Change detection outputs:
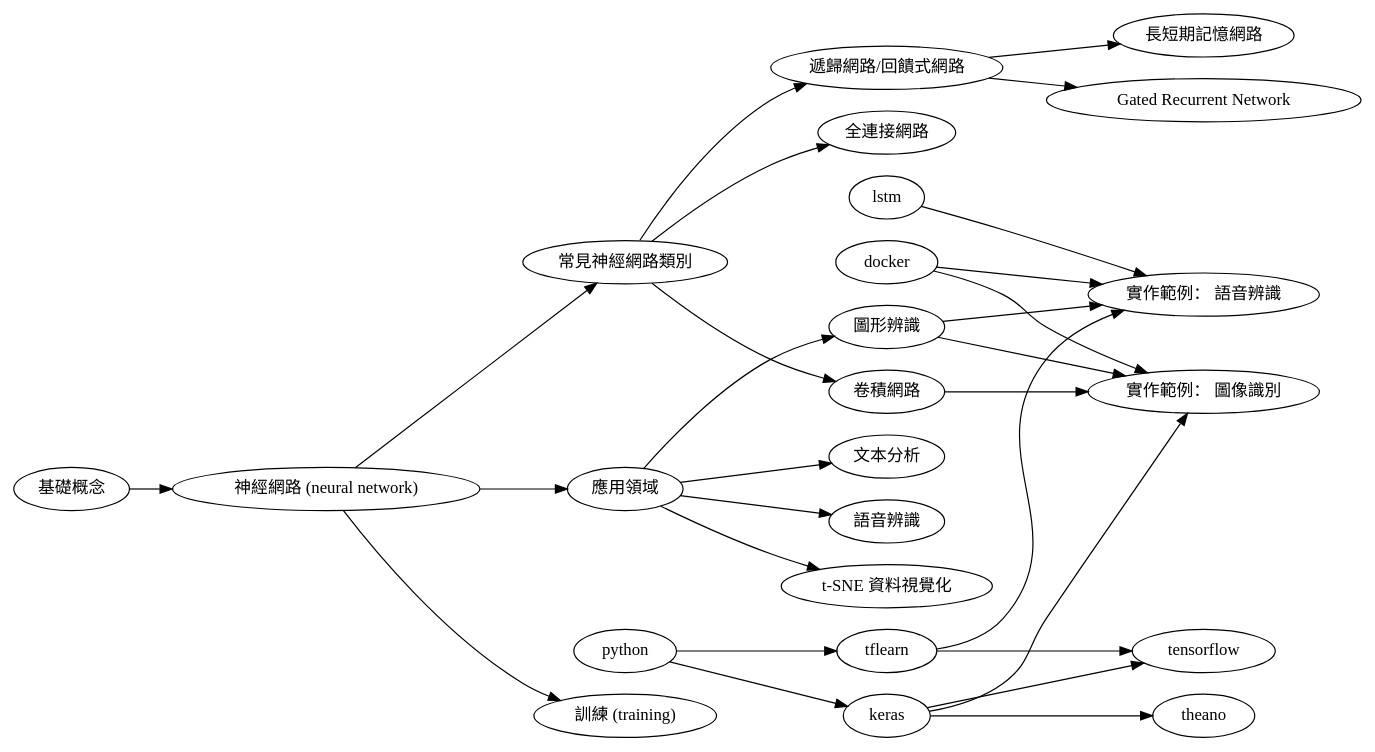
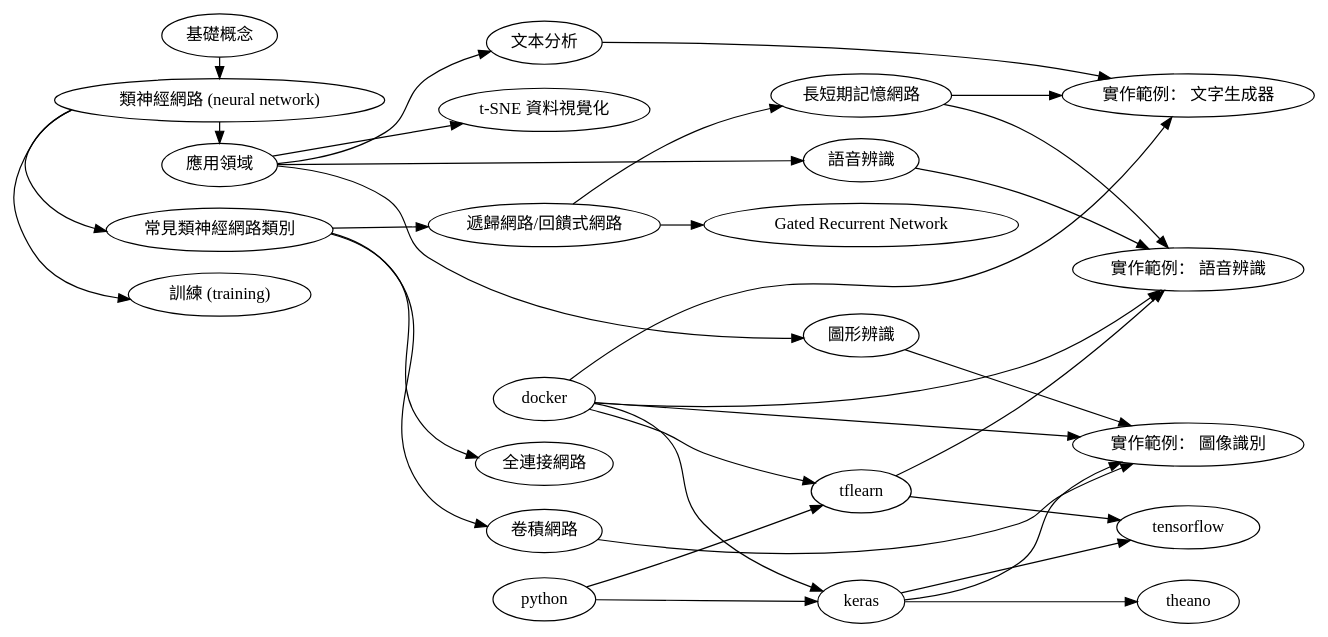
The diagram in a/m/17/ml-ge.dot (ckhung/ckhung.github.io), drawn with Graphviz before and after one commit. The commit also changed 1 other file, not shown here.

Commit message:
ml-ge: add docker, add links from apps

```diff
--- a/a/m/17/ml-ge.dot
+++ b/a/m/17/ml-ge.dot
@@ -1,56 +1,61 @@
 // dot -Tsvg study-map.dot > study-map.svg
 digraph "javascript 學習地圖" {
 
     rankdir = LR;
     overlap = scale;
 
 //    subgraph cluster0 {
 //	label="『javascript 第二語言急上手』";
 //	nodejs [ label="把 js 當成計算機" ];
 //	console [ label="瀏覽器的 console 招術" ];
 //	jshint [ label="風格工具 jshint/jscs" ];
 //
 //	nodejs -> { jshint console };
 //
 //	graph[ style=dotted ];
 //    };
 
     basics [ label="基礎概念" ];
-    neural_network [ label="神經網路 (neural network)" ];
+    neural_network [ label="類神經網路 (neural network)" ];
     training [ label="訓練 (training)" ];
-    network_types [ label="常見神經網路類別" ];
+    network_types [ label="常見類神經網路類別" ];
     applications [ label="應用領域" ];
+
+    {rank = same; basics; neural_network; training; network_types; applications; };
+
     image_labeling [ label="圖形辨識" ];
     text_analysis  [ label="文本分析" ];
     speech_recognition [ label="語音辨識" ];
     fully_connected_network [ label="全連接網路" ];
     convolutional_network [ label="卷積網路" ];
     recurrent_network [ label="遞歸網路/回饋式網路" ];
     lstm_network [ label="長短期記憶網路" ];
     gru_network [ label="Gated Recurrent Network" ];
     t_sne [ label="t-SNE 資料視覺化" ];
 
     basics -> neural_network -> training;
     neural_network -> applications -> {
 	image_labeling
 	text_analysis
 	speech_recognition
 	t_sne
     };
     neural_network -> network_types -> {
 	fully_connected_network
 	convolutional_network
 	recurrent_network
     };
     recurrent_network -> {
 	lstm_network
 	gru_network
     }
-    python -> { keras tflearn };
+    { docker python } -> { keras tflearn };
     tflearn -> tensorflow;
     keras -> { tensorflow theano };
     eg001 [ label="實作範例： 圖像識別"; ];
     { docker keras convolutional_network image_labeling } -> eg001;
     eg002 [ label="實作範例： 語音辨識"; ];
-    { docker tflearn lstm image_labeling } -> eg002;
+    { docker tflearn lstm_network speech_recognition } -> eg002;
+    eg003 [ label="實作範例： 文字生成器"; ];
+    { docker lstm_network text_analysis } -> eg003;
 }
```
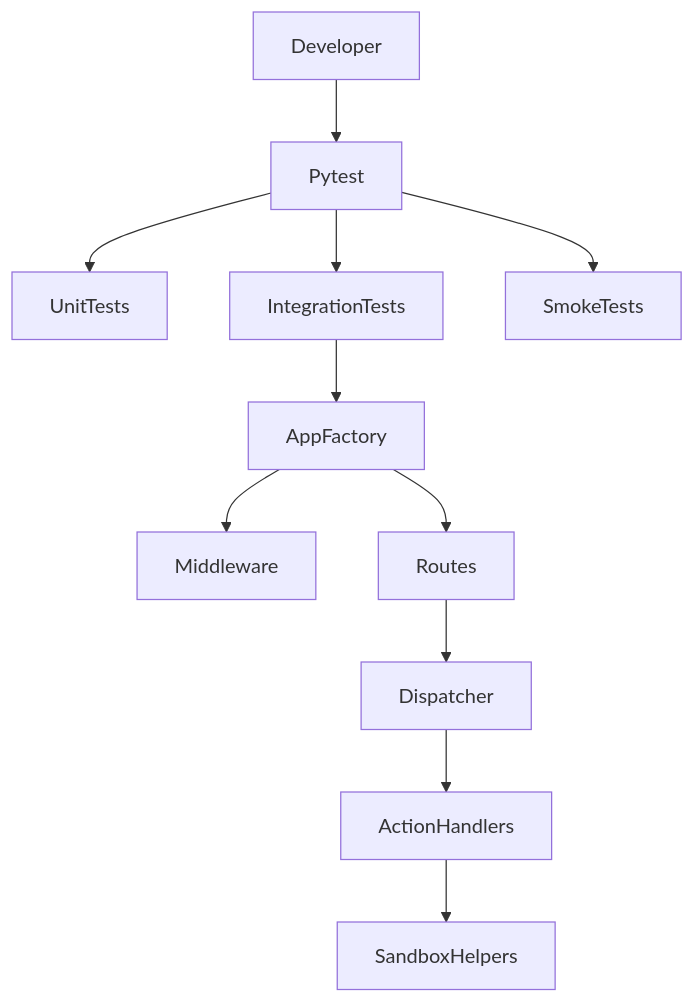
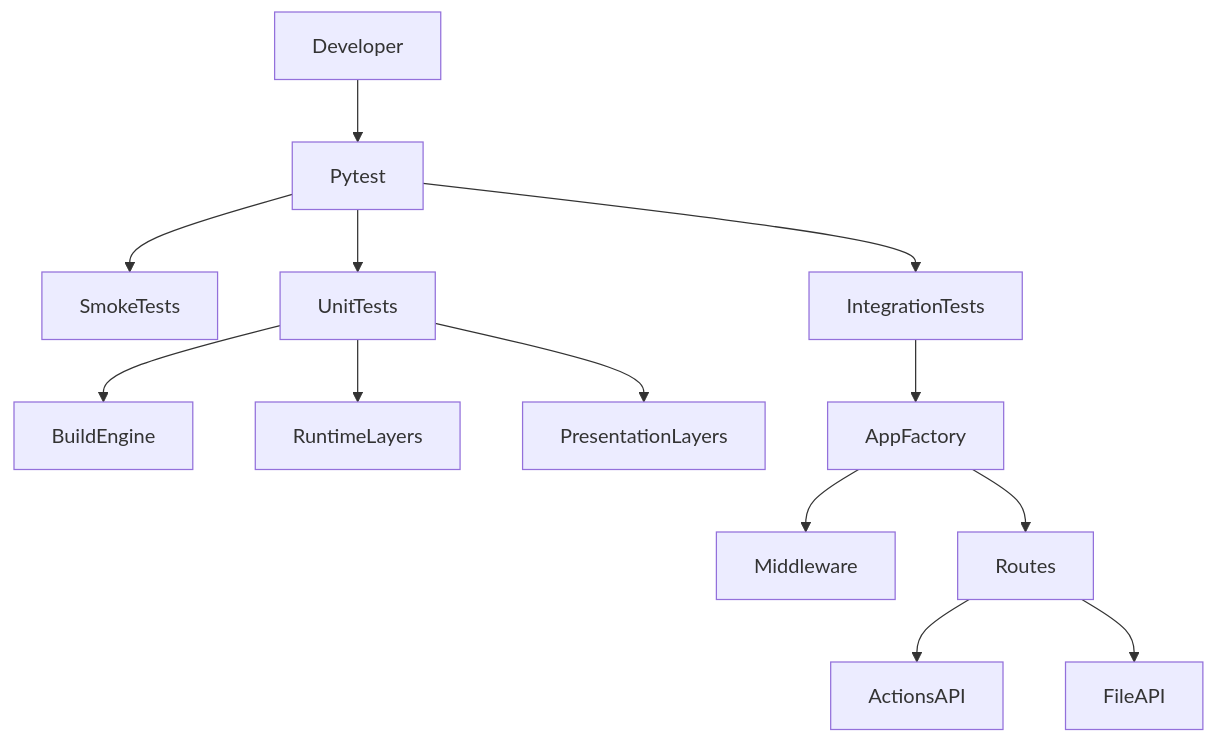
The diagram in docs/TESTING.md (Libertocrat/seg), drawn with Mermaid before and after one commit. The commit also changed other lines of this file and 9 other files, not shown here.

````diff
--- a/docs/TESTING.md
+++ b/docs/TESTING.md
@@ -31,13 +33,15 @@
 ```mermaid
 flowchart TD
 Developer --> Pytest
+Pytest --> SmokeTests
 Pytest --> UnitTests
 Pytest --> IntegrationTests
-Pytest --> SmokeTests
+UnitTests --> BuildEngine
+UnitTests --> RuntimeLayers
+UnitTests --> PresentationLayers
 IntegrationTests --> AppFactory
 AppFactory --> Middleware
 AppFactory --> Routes
-Routes --> Dispatcher
-Dispatcher --> ActionHandlers
-ActionHandlers --> SandboxHelpers
+Routes --> ActionsAPI
+Routes --> FileAPI
 ```
````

▶ [WORK ITEM]: Your answer is an exact copy of the records above, stripped of pictures.

▶ [ANSWER TO THE PROBLEM]:
The diagram in a/m/17/ml-ge.dot (ckhung/ckhung.github.io), drawn with Graphviz before and after one commit. The commit also changed 1 other file, not shown here.

Commit message:
ml-ge: add docker, add links from apps

```diff
--- a/a/m/17/ml-ge.dot
+++ b/a/m/17/ml-ge.dot
@@ -1,56 +1,61 @@
 // dot -Tsvg study-map.dot > study-map.svg
 digraph "javascript 學習地圖" {
 
     rankdir = LR;
     overlap = scale;
 
 //    subgraph cluster0 {
 //	label="『javascript 第二語言急上手』";
 //	nodejs [ label="把 js 當成計算機" ];
 //	console [ label="瀏覽器的 console 招術" ];
 //	jshint [ label="風格工具 jshint/jscs" ];
 //
 //	nodejs -> { jshint console };
 //
 //	graph[ style=dotted ];
 //    };
 
     basics [ label="基礎概念" ];
-    neural_network [ label="神經網路 (neural network)" ];
+    neural_network [ label="類神經網路 (neural network)" ];
     training [ label="訓練 (training)" ];
-    network_types [ label="常見神經網路類別" ];
+    network_types [ label="常見類神經網路類別" ];
     applications [ label="應用領域" ];
+
+    {rank = same; basics; neural_network; training; network_types; applications; };
+
     image_labeling [ label="圖形辨識" ];
     text_analysis  [ label="文本分析" ];
     speech_recognition [ label="語音辨識" ];
     fully_connected_network [ label="全連接網路" ];
     convolutional_network [ label="卷積網路" ];
     recurrent_network [ label="遞歸網路/回饋式網路" ];
     lstm_network [ label="長短期記憶網路" ];
     gru_network [ label="Gated Recurrent Network" ];
     t_sne [ label="t-SNE 資料視覺化" ];
 
     basics -> neural_network -> training;
     neural_network -> applications -> {
 	image_labeling
 	text_analysis
 	speech_recognition
 	t_sne
     };
     neural_network -> network_types -> {
 	fully_connected_network
 	convolutional_network
 	recurrent_network
     };
     recurrent_network -> {
 	lstm_network
 	gru_network
     }
-    python -> { keras tflearn };
+    { docker python } -> { keras tflearn };
     tflearn -> tensorflow;
     keras -> { tensorflow theano };
     eg001 [ label="實作範例： 圖像識別"; ];
     { docker keras convolutional_network image_labeling } -> eg001;
     eg002 [ label="實作範例： 語音辨識"; ];
-    { docker tflearn lstm image_labeling } -> eg002;
+    { docker tflearn lstm_network speech_recognition } -> eg002;
+    eg003 [ label="實作範例： 文字生成器"; ];
+    { docker lstm_network text_analysis } -> eg003;
 }
```
The diagram in docs/TESTING.md (Libertocrat/seg), drawn with Mermaid before and after one commit. The commit also changed other lines of this file and 9 other files, not shown here.

````diff
--- a/docs/TESTING.md
+++ b/docs/TESTING.md
@@ -31,13 +33,15 @@
 ```mermaid
 flowchart TD
 Developer --> Pytest
+Pytest --> SmokeTests
 Pytest --> UnitTests
 Pytest --> IntegrationTests
-Pytest --> SmokeTests
+UnitTests --> BuildEngine
+UnitTests --> RuntimeLayers
+UnitTests --> PresentationLayers
 IntegrationTests --> AppFactory
 AppFactory --> Middleware
 AppFactory --> Routes
-Routes --> Dispatcher
-Dispatcher --> ActionHandlers
-ActionHandlers --> SandboxHelpers
+Routes --> ActionsAPI
+Routes --> FileAPI
 ```
````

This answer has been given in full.